_Brief_
Below are the records; print them again exactly and omit the pictures.
--*--
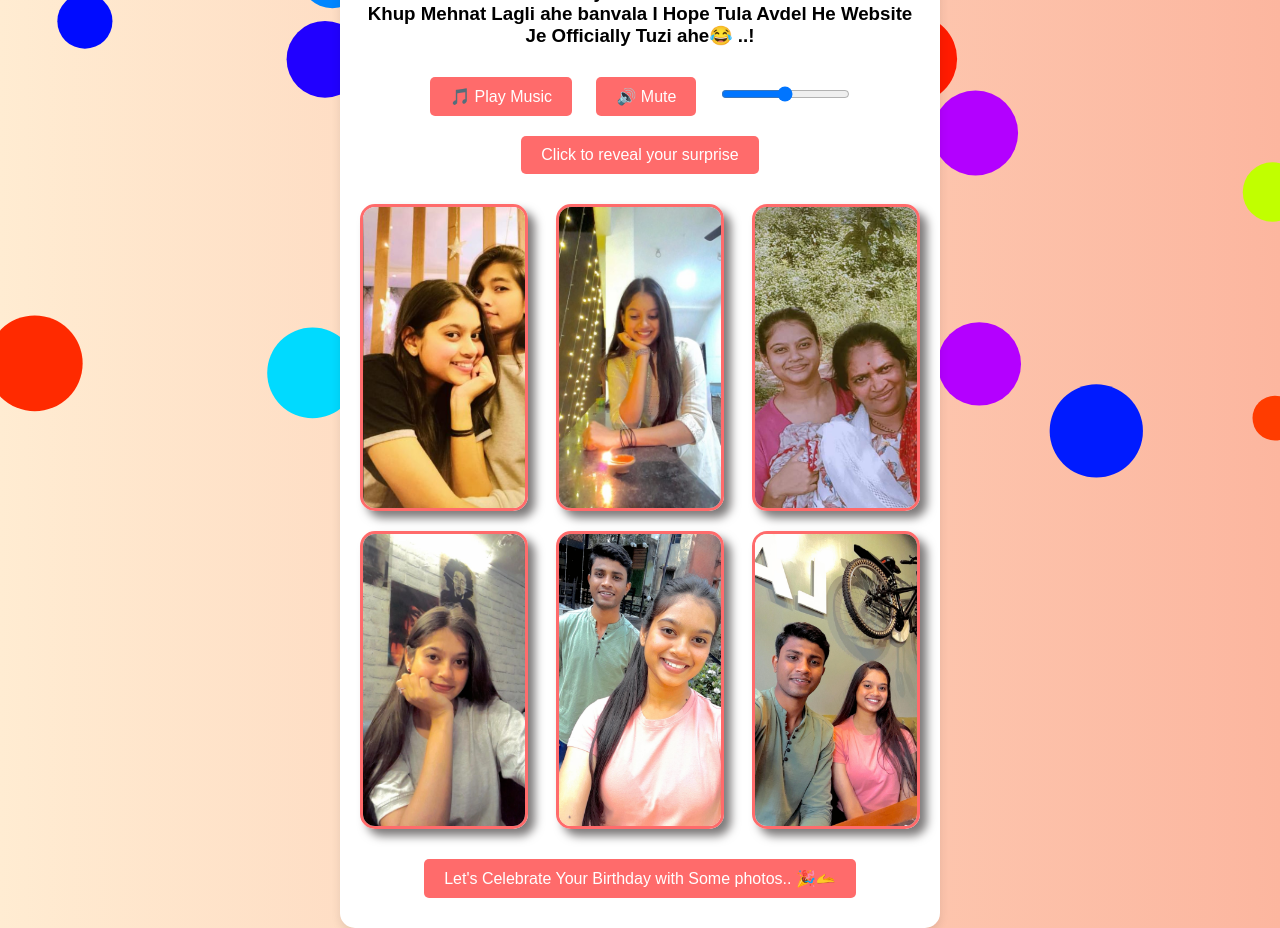
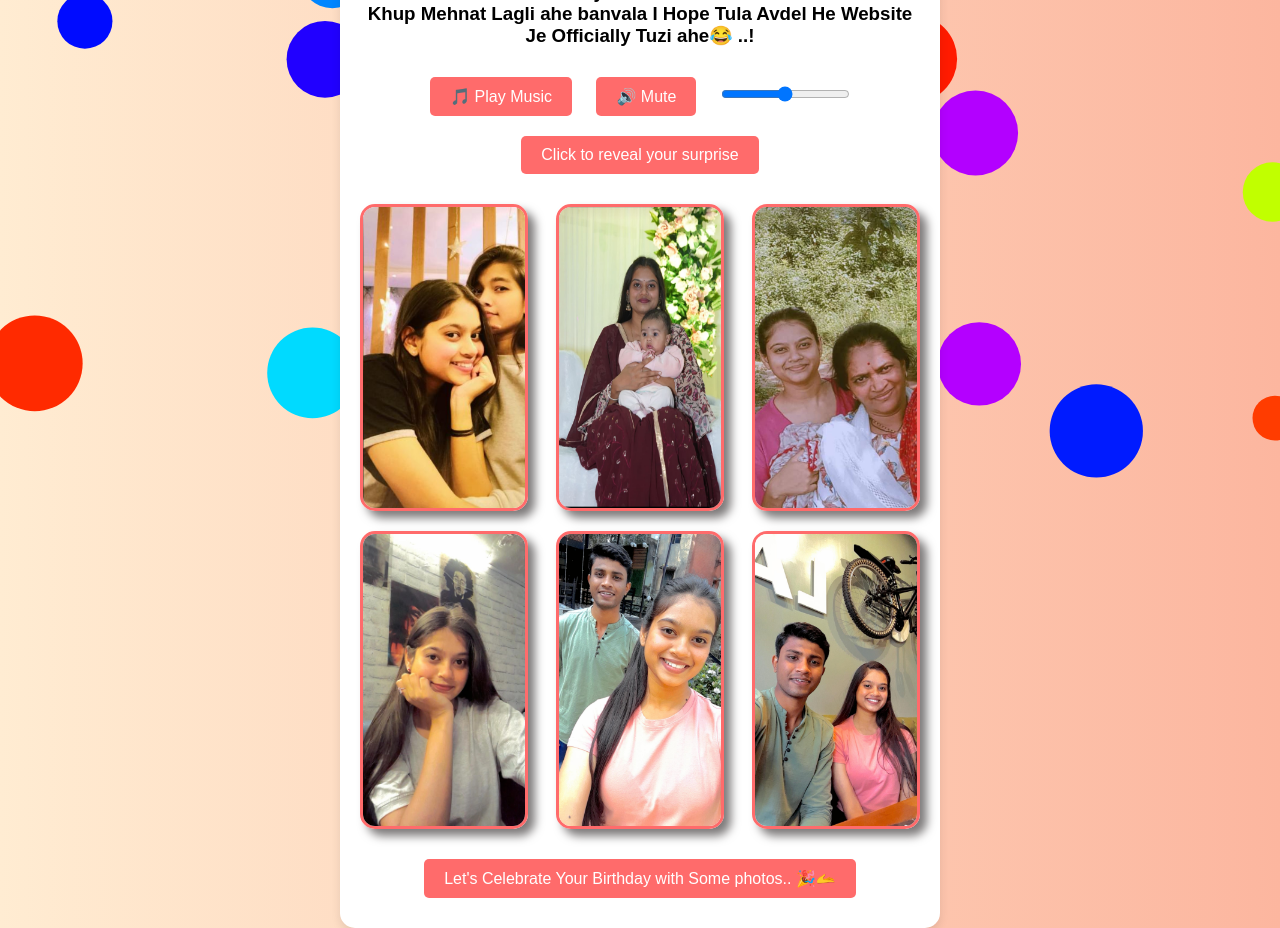
Before and after one commit to SahilMate16/Birthday2, a plain HTML site: page index.html in a window 1280 px wide. Drawn offline with Linux system fonts and the light colour scheme.

Commit message:
new image added

```diff
--- a/index.html
+++ b/index.html
@@ -51,7 +51,7 @@
           <p class="secret-message hidden" id="msg1">Tuzi Sarvat Pahili Photo je Mi aplya phone madhe ghetli hoti(SS)😅🫠</p>
         </div>
         <div class="image-container">
-          <img src="./pic/ru1.jpg" alt="Memory 2" class="personal-img" id="img2">
+          <img src="./pic/main2.jpeg" alt="Memory 2" class="personal-img" id="img2">
           <p class="secret-message hidden" id="msg2">I Fall For you more every day! 💖</p>
         </div>
         <div class="image-container">
```
Also changed, not shown: pic/main2.jpeg (added).
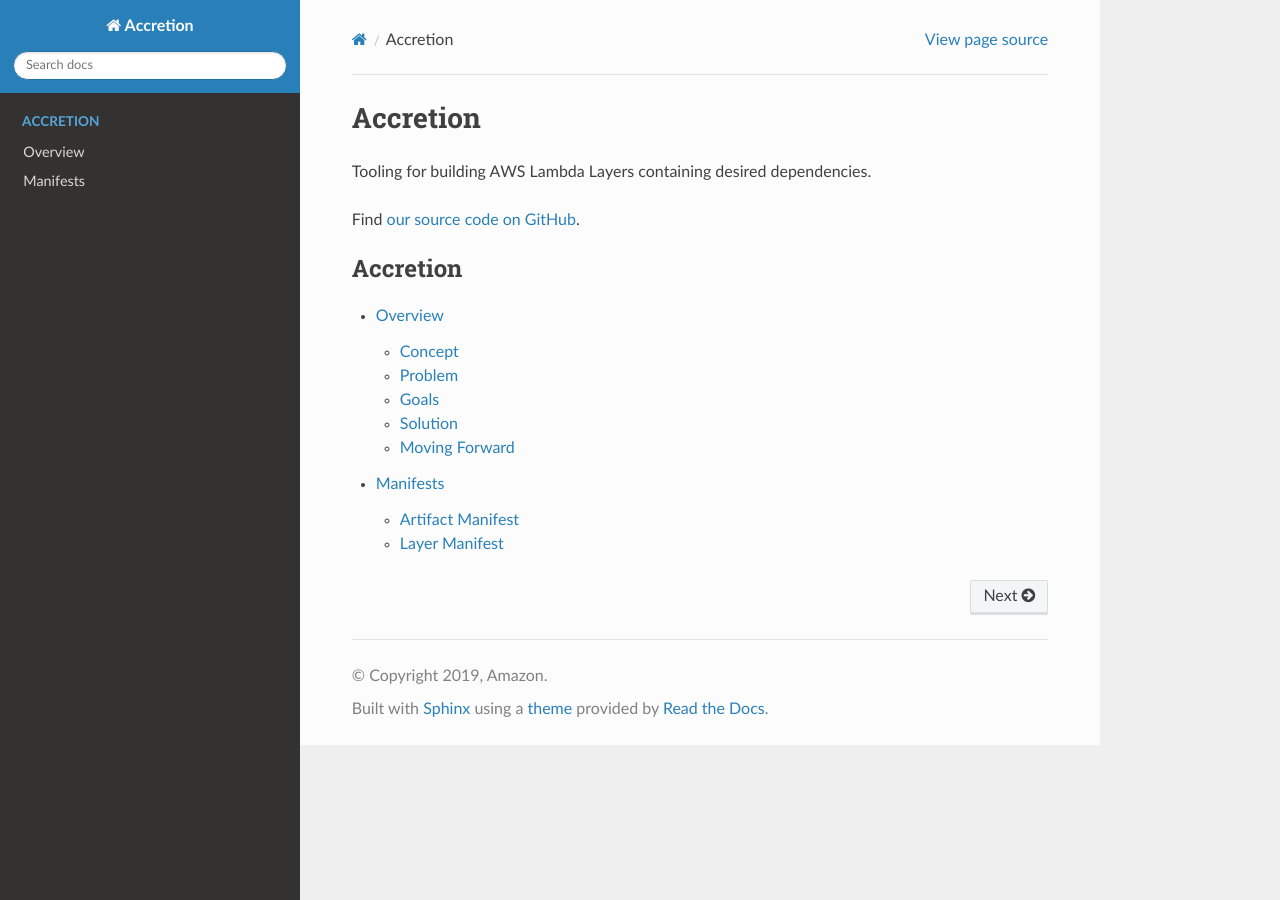
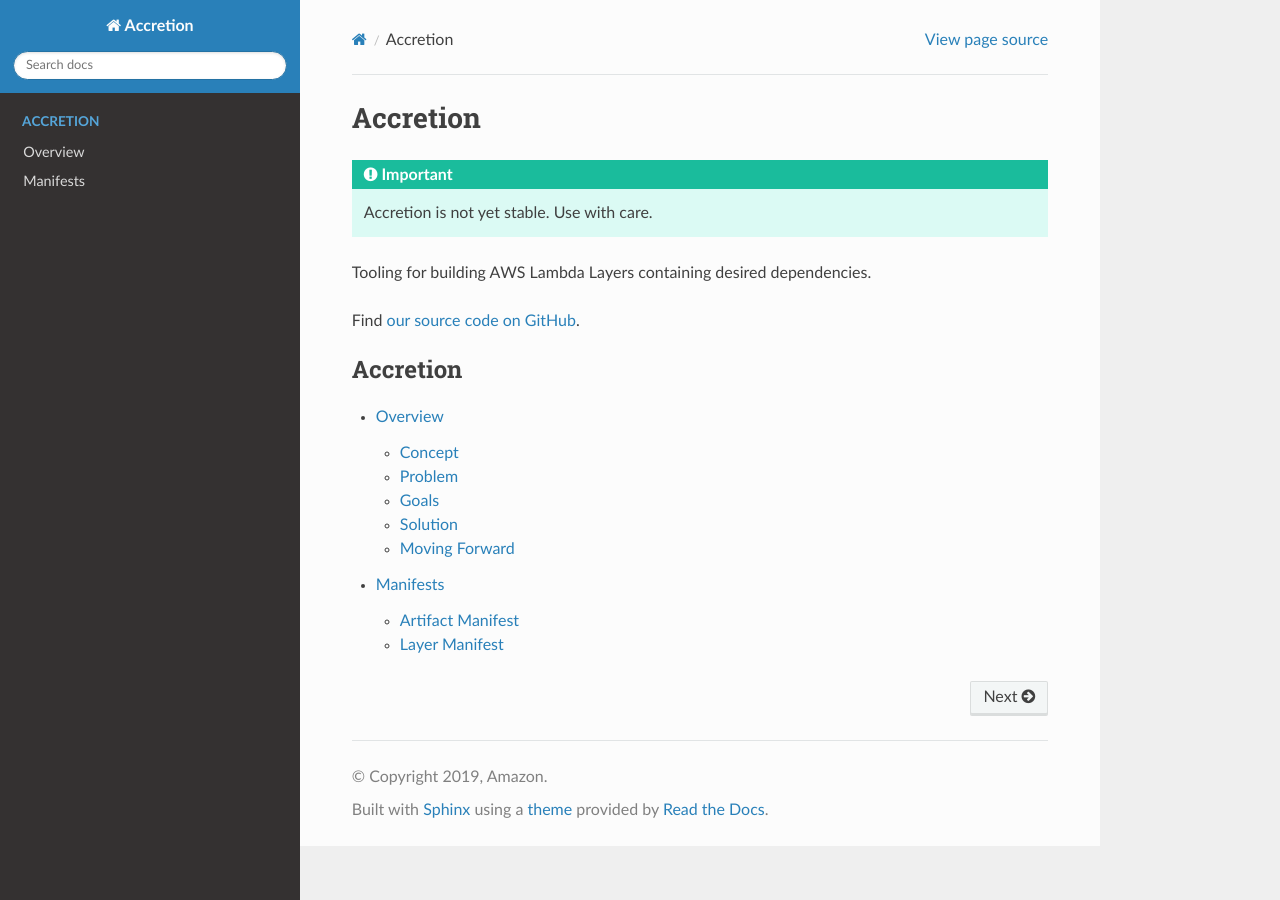
Before and after one commit to mattsb42/accretion, a Sphinx documentation site: the page built from doc/index.rst, in a window 1280 px wide. Built offline with Sphinx 7.4.7 and the Read the Docs theme 2.0.0, drawn with Linux system fonts in a browser that asks for light colours.

Commit message:
add warning

```diff
--- a/doc/index.rst
+++ b/doc/index.rst
@@ -1,6 +1,10 @@
 #########
 Accretion
 #########
+
+.. important::
+
+    Accretion is not yet stable. Use with care.
 
 Tooling for building AWS Lambda Layers containing desired dependencies.
 
```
--*--
_Answer below_
Before and after one commit to SahilMate16/Birthday2, a plain HTML site: page index.html in a window 1280 px wide. Drawn offline with Linux system fonts and the light colour scheme.

Commit message:
new image added

```diff
--- a/index.html
+++ b/index.html
@@ -51,7 +51,7 @@
           <p class="secret-message hidden" id="msg1">Tuzi Sarvat Pahili Photo je Mi aplya phone madhe ghetli hoti(SS)😅🫠</p>
         </div>
         <div class="image-container">
-          <img src="./pic/ru1.jpg" alt="Memory 2" class="personal-img" id="img2">
+          <img src="./pic/main2.jpeg" alt="Memory 2" class="personal-img" id="img2">
           <p class="secret-message hidden" id="msg2">I Fall For you more every day! 💖</p>
         </div>
         <div class="image-container">
```
Also changed, not shown: pic/main2.jpeg (added).
Before and after one commit to mattsb42/accretion, a Sphinx documentation site: the page built from doc/index.rst, in a window 1280 px wide. Built offline with Sphinx 7.4.7 and the Read the Docs theme 2.0.0, drawn with Linux system fonts in a browser that asks for light colours.

Commit message:
add warning

```diff
--- a/doc/index.rst
+++ b/doc/index.rst
@@ -1,6 +1,10 @@
 #########
 Accretion
 #########
+
+.. important::
+
+    Accretion is not yet stable. Use with care.
 
 Tooling for building AWS Lambda Layers containing desired dependencies.
 
```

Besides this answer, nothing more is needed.